United States District Court, D. Connecticut

November 28, 2016

OMPRAKASH PILLAI, et al., Defendants.


          Jeffrey Alker Meyer United States District Judge.

         Plaintiff Ezra Benjamin is confined at the MacDougall-Walker Correctional Institution in Connecticut. He has filed a complaint pro se and in forma pauperis under 42 U.S.C. § 1983 alleging that he has been unconstitutionally denied medical treatment and threatened with retaliation for complaining. After an initial review, the Court concludes that the complaint should be served on all defendants.


         Plaintiff names four defendants, Dr. Omprakash Pillai, Rikel Lightner, Nurse Heidi, and Health Services Administrative Remedies Coordinator Lydia, all of whom work at MacDougall-Walker Correctional Institution (“MacDougall”). All defendants are named in individual capacities only.

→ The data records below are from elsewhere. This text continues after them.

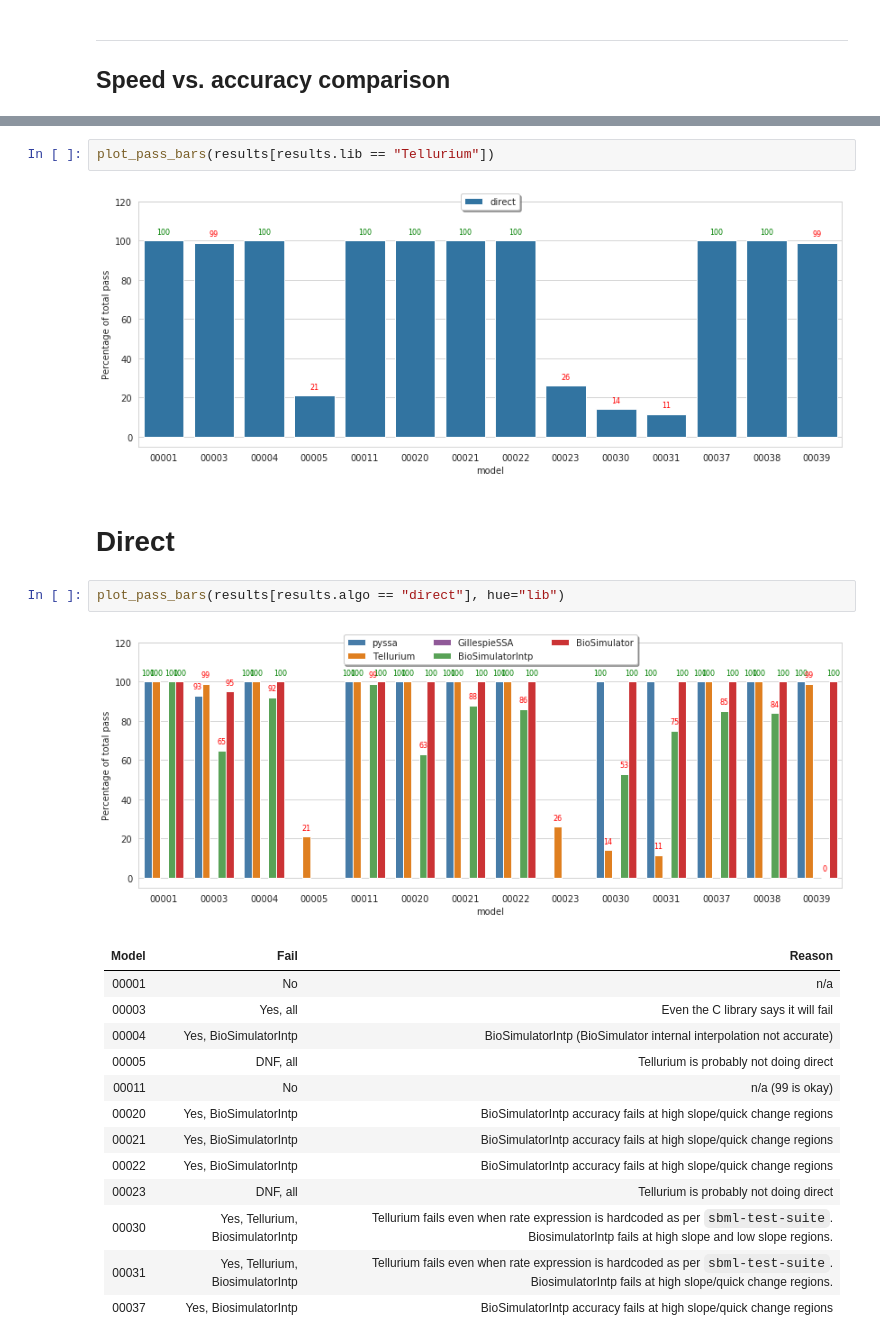
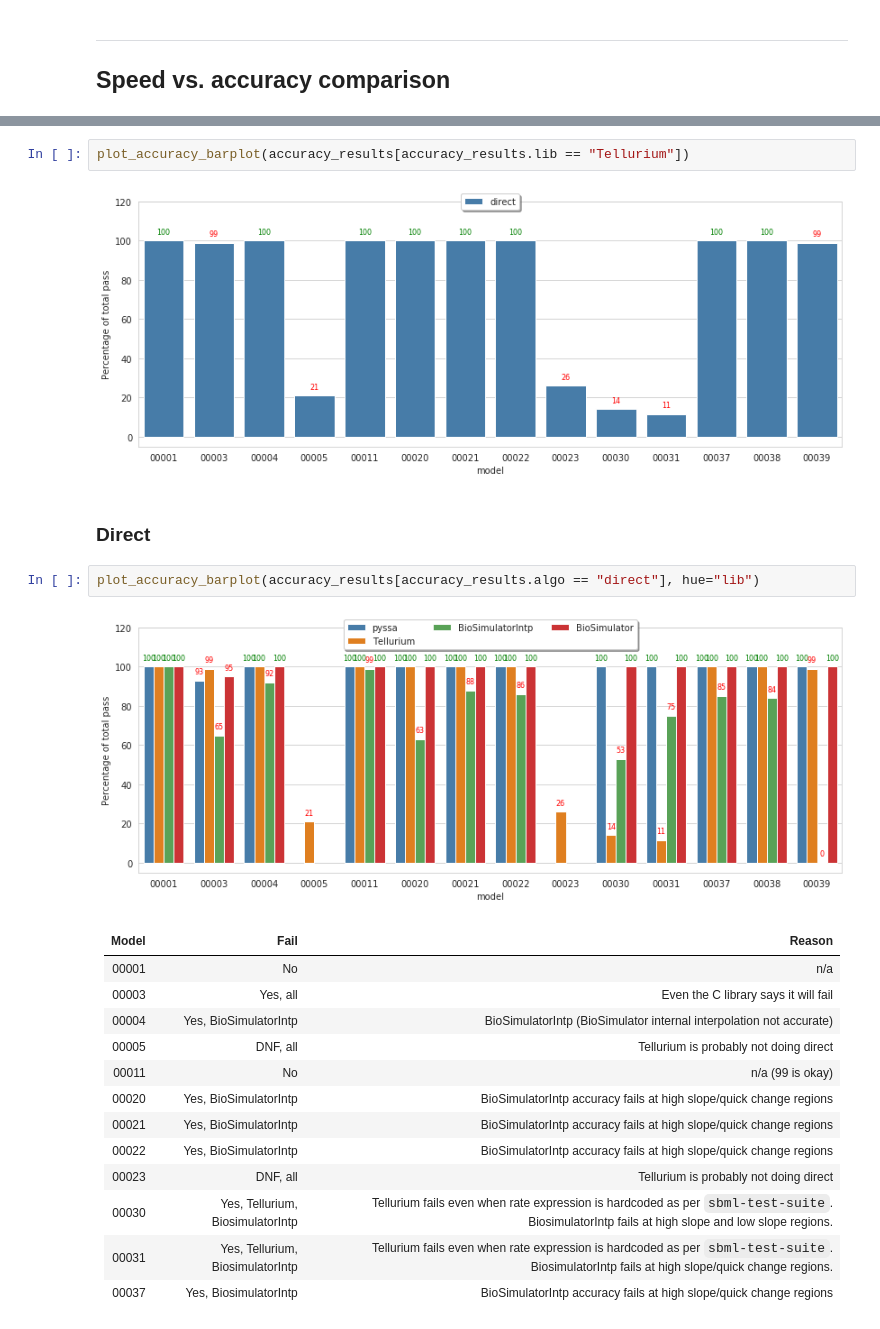
Before and after one commit to quantumbrake/cayenne-benchmarks, a Jupyter notebook: notebooks/Analysis.ipynb, the cells around one changed output, grey strips where cells are left out. Drawn from its saved outputs; the diff is of its cells as text.

```diff
--- a/notebooks/Analysis.ipynb
+++ b/notebooks/Analysis.ipynb
@@ -227,13 +288,13 @@ plot_accuracy_barplot(results[results.lib == "GillespieSSA"]) # tau = 0.1
-# %%
-plot_pass_bars(results[results.lib == "Tellurium"])
-# %% [output]
-[figure, removed]
+# %%
+plot_accuracy_barplot(accuracy_results[accuracy_results.lib == "Tellurium"])
+# %% [output]
+[figure, added]
 # %% [markdown]
-# Direct
+### Direct
 # %%
-plot_pass_bars(results[results.algo == "direct"], hue="lib")
+plot_accuracy_barplot(accuracy_results[accuracy_results.algo == "direct"], hue="lib")
 # %% [output]
-[figure, old version]
+[figure, new version]
 # %% [markdown]
 Model | Fail | Reason
 ---|---|---
```
Also changed, not shown: parts of 17 cells of this notebook.
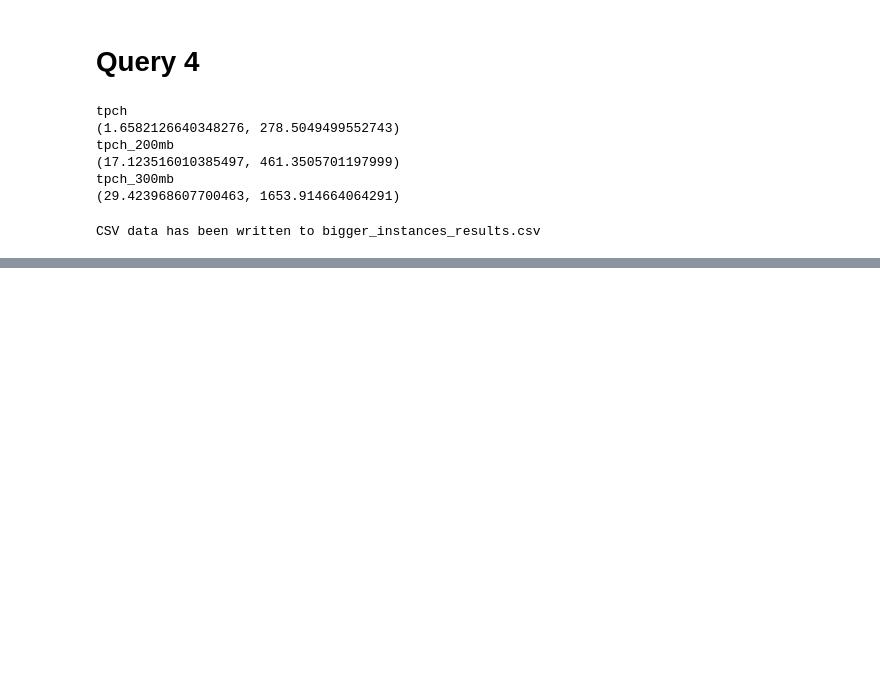
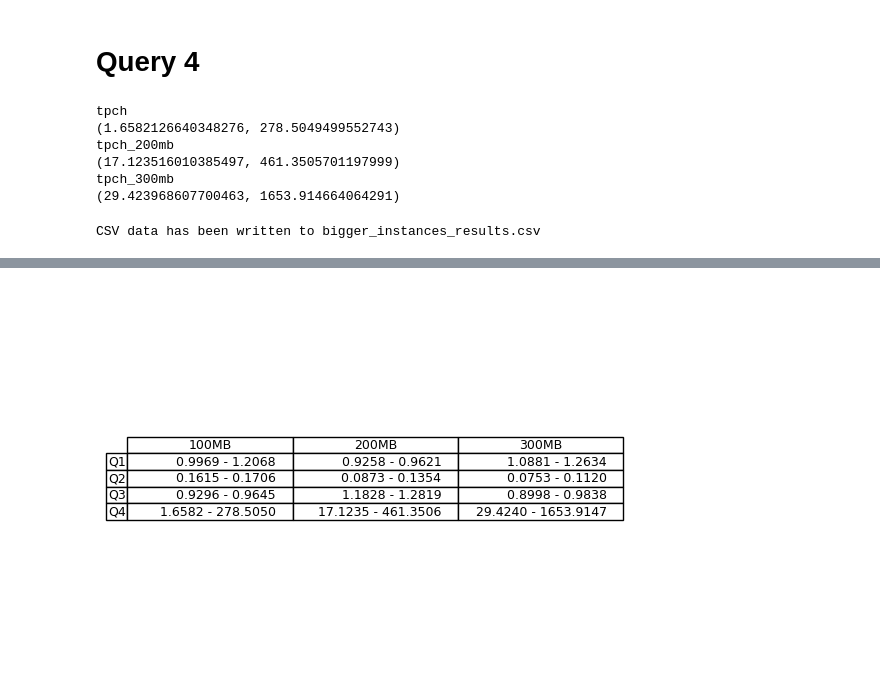
Before and after one commit to AdithyaViswanathan1/CS6360-Paper-Implementation, a Jupyter notebook: bigger_instances.ipynb, the cells around one changed output, grey strips where cells are left out. Drawn from its saved outputs; the diff is of its cells as text; code cells hidden in the pictures; blank space fills up the shorter version.

Commit message:
table result added

```diff
--- a/bigger_instances.ipynb
+++ b/bigger_instances.ipynb
@@ -219,0 +229,21 @@ print(tabulate(data, headers=header, tablefmt='grid'))
+# %%
+# Create a figure and axis
+fig, ax = plt.subplots()
+
+# Hide axes
+ax.axis('off')
+
+# Create a table
+table = ax.table(cellText=df_formatted.values,
+                 colLabels=df_formatted.columns,
+                 rowLabels=df_formatted.index,  # Include index as row labels
+                 loc='center')
+
+# Set font size
+table.auto_set_font_size(True)
+# table.set_fontsize(9)
+
+# Save the table as an image
+plt.savefig('bigger_instances_final.png', bbox_inches='tight', pad_inches=0.1)
+# %% [output]
+[figure, added]
```
Also changed, not shown: parts of 4 cells of this notebook, 2 other files.
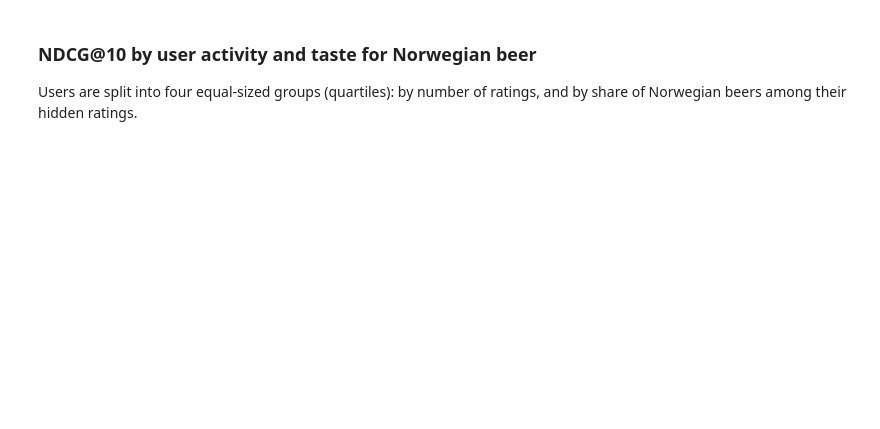
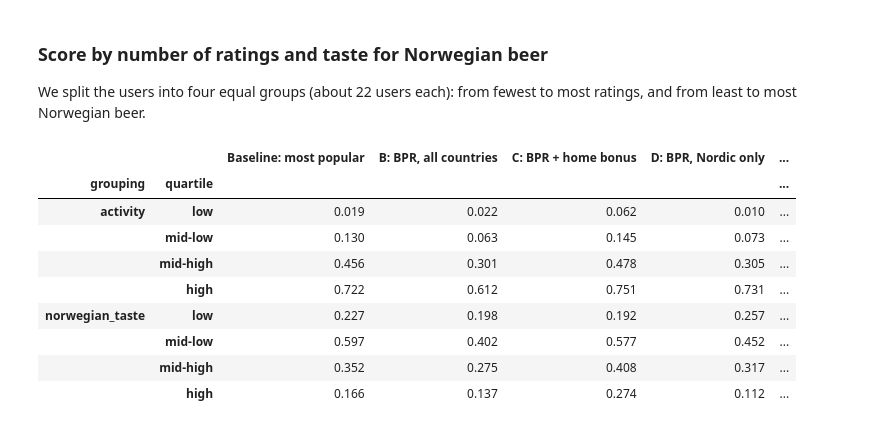
Before and after one commit to marennodenes/beer-recsys, a Jupyter notebook: notebooks/04_results.ipynb, the cells around one changed output. Cells and saved outputs as stored; diff of their text form; code cells hidden in the pictures; blank space fills up the shorter version.

```diff
--- a/notebooks/04_results.ipynb
+++ b/notebooks/04_results.ipynb
@@ -110,22 +124 @@ The check below compares the means with `model_results.csv`. Small differences c
-# %%
-train, history, hidden = load_split()
-test_hidden = hidden[hidden["group"] == "test"]
-
-bpr_all = train_bpr(train, history, factors=BEST_FACTORS)
-nordic = nordic_train(train)
-bpr_nordic = train_bpr(nordic, history, factors=BEST_FACTORS)
-bpr_sample = train_bpr(non_nordic_sample(train, len(nordic)), history, factors=BEST_FACTORS)
-
-recommendations = {
-    "baseline": recommend_popular(popular_beers(train), history),
-    "B": recommend_bpr(bpr_all, history),
-    "C": recommend_bpr(bpr_all, history, home_bonus=BEST_BONUS),
-    "D": recommend_bpr(bpr_nordic, history),
-    "E": recommend_bpr(bpr_sample, history),
-}
-scores = {run: user_scores(recs, test_hidden).set_index("user_id") for run, recs in recommendations.items()}
-ndcg = pd.DataFrame({run: run_scores["ndcg"] for run, run_scores in scores.items()})
-recall = pd.DataFrame({run: run_scores["recall"] for run, run_scores in scores.items()})
-
-pd.DataFrame({"ndcg@10 (03)": test_results["ndcg@10"], "ndcg@10 (here)": ndcg.mean()}).round(3)
 # %% [markdown]
@@ -222,18 +249,28 @@ no_hit_table.round(3)
-# %% [markdown]
-### NDCG@10 by user activity and taste for Norwegian beer
-
-Users are split into four equal-sized groups (quartiles): by number of ratings, and by share of Norwegian beers among their hidden ratings.
+# %% [markdown]
+### Score by number of ratings and taste for Norwegian beer
+
+We split the users into four equal groups (about 22 users each): from fewest to most ratings, and from least to most Norwegian beer.
 # %%
 QUARTILES = ["low", "mid-low", "mid-high", "high"]
 # rank first so ties do not break the four equal groups
 users["activity"] = pd.qcut(users["n_ratings"].rank(method="first"), 4, labels=QUARTILES)
 users["norwegian_taste"] = pd.qcut(users["share_norwegian"].rank(method="first"), 4, labels=QUARTILES)
 
 GROUPINGS = {"activity": "Number of ratings", "norwegian_taste": "Share of Norwegian beers"}
-NDCG_COLUMNS = [f"{run}_ndcg" for run in RUNS]
 group_tables = {
-    column: users.groupby(column, observed=True)[NDCG_COLUMNS].mean().set_axis(RUN_LABELS.values(), axis=1)
+    column: users.groupby(column, observed=True)[[f"{run}_ndcg" for run in RUNS]].mean().set_axis(RUNS, axis=1)
     for column in GROUPINGS
 }
-pd.concat(group_tables, names=["grouping", "quartile"]).round(3)
+pd.concat(group_tables, names=["grouping", "quartile"]).rename(columns=RUN_LABELS).round(3)
+# %% [output]
+|  |  | Baseline: most popular | B: BPR, all countries | C: BPR + home bonus | D: BPR, Nordic only | ... |
+| grouping | quartile |  |  |  |  | ... |
+| activity | low | 0.019 | 0.022 | 0.062 | 0.010 | ... |
+|  | mid-low | 0.130 | 0.063 | 0.145 | 0.073 | ... |
+|  | mid-high | 0.456 | 0.301 | 0.478 | 0.305 | ... |
+|  | high | 0.722 | 0.612 | 0.751 | 0.731 | ... |
+| norwegian_taste | low | 0.227 | 0.198 | 0.192 | 0.257 | ... |
+|  | mid-low | 0.597 | 0.402 | 0.577 | 0.452 | ... |
+|  | mid-high | 0.352 | 0.275 | 0.408 | 0.317 | ... |
+|  | high | 0.166 | 0.137 | 0.274 | 0.112 | ... |
 # %%
```
Also changed, not shown: parts of 27 cells of this notebook, 5 other files.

         The following allegations from plaintiff's complaint are accepted as true for purposes of the Court's initial review. During his current term of incarceration, plaintiff began experiencing lower back pain that radiated down the back of his right leg. Doc. #1 at 4 (¶ 12). He first sought treatment in 2015 while confined at Corrigan Correctional Institution. Id. at 4 (¶ 13). On June 2, 2016, plaintiff was transferred to MacDougall along with his medical records. Id. at 4 (¶¶ 14- 15). During the medical intake screening, plaintiff informed the medical staff of his severe back pain. He was told that Dr. Pillai would review his medical record within one month. Id. at 4-5 (¶ 16).

         On June 13, 2016, plaintiff wrote to the medical department asking to be seen for his severe back pain. Plaintiff stated that the Motrin 600 mg he had been given did not cure his pain and requested an MRI. Id. at 5 (¶ 17). Plaintiff stated that the pain had begun in his left lower back and at first affected only his left leg but now affected both legs. He had limited mobility, walking with a severe limp. The pain and discomfort affected his sleep. Plaintiff requested an MRI, a cane, a back brace, and also a high-protein diet to address weight gain from limited mobility. Id. at 5 (¶¶ 18-19). On June 17, 2016, plaintiff submitted an additional request seeking medical treatment for pain. Id. at 6 (¶ 20).

         On July 7, 2016, plaintiff submitted a health services administrative remedy seeking a health services review for denial of medical care. Plaintiff restated his medical complaints and asked for a cane, back brace, and proper pain medication. Id. at 6 (¶ 21). Dr. Pillai saw plaintiff on July 15, 2016. Plaintiff requested an MRI during that visit. Id. at 6 (¶ 22). Dr. Pillai ordered blood and urine tests and an x-ray, but he refused to order an MRI. Id. at 6 (¶ 23). When plaintiff requested a cane, Dr. Pillai called him a “pain in the ass” and told plaintiff that he would get no treatment if he continued writing grievances. Id. at 7 (¶¶ 25-26).

         On July 28, 2016, plaintiff wrote to the medical unit to inform medical staff that, although he had provided blood and urine samples, he had not received the x-ray or naproxen that had been ordered by Dr. Pillai. Id. at 7 (¶¶ 27-28). On August 10, 2016, plaintiff was informed that the pharmacy does not fill naproxen prescriptions in the manner ordered and that Dr. Pillai would have to resubmit the order in the proper manner. No reference was made to the x-ray. Id. at 7-8 (¶ 29).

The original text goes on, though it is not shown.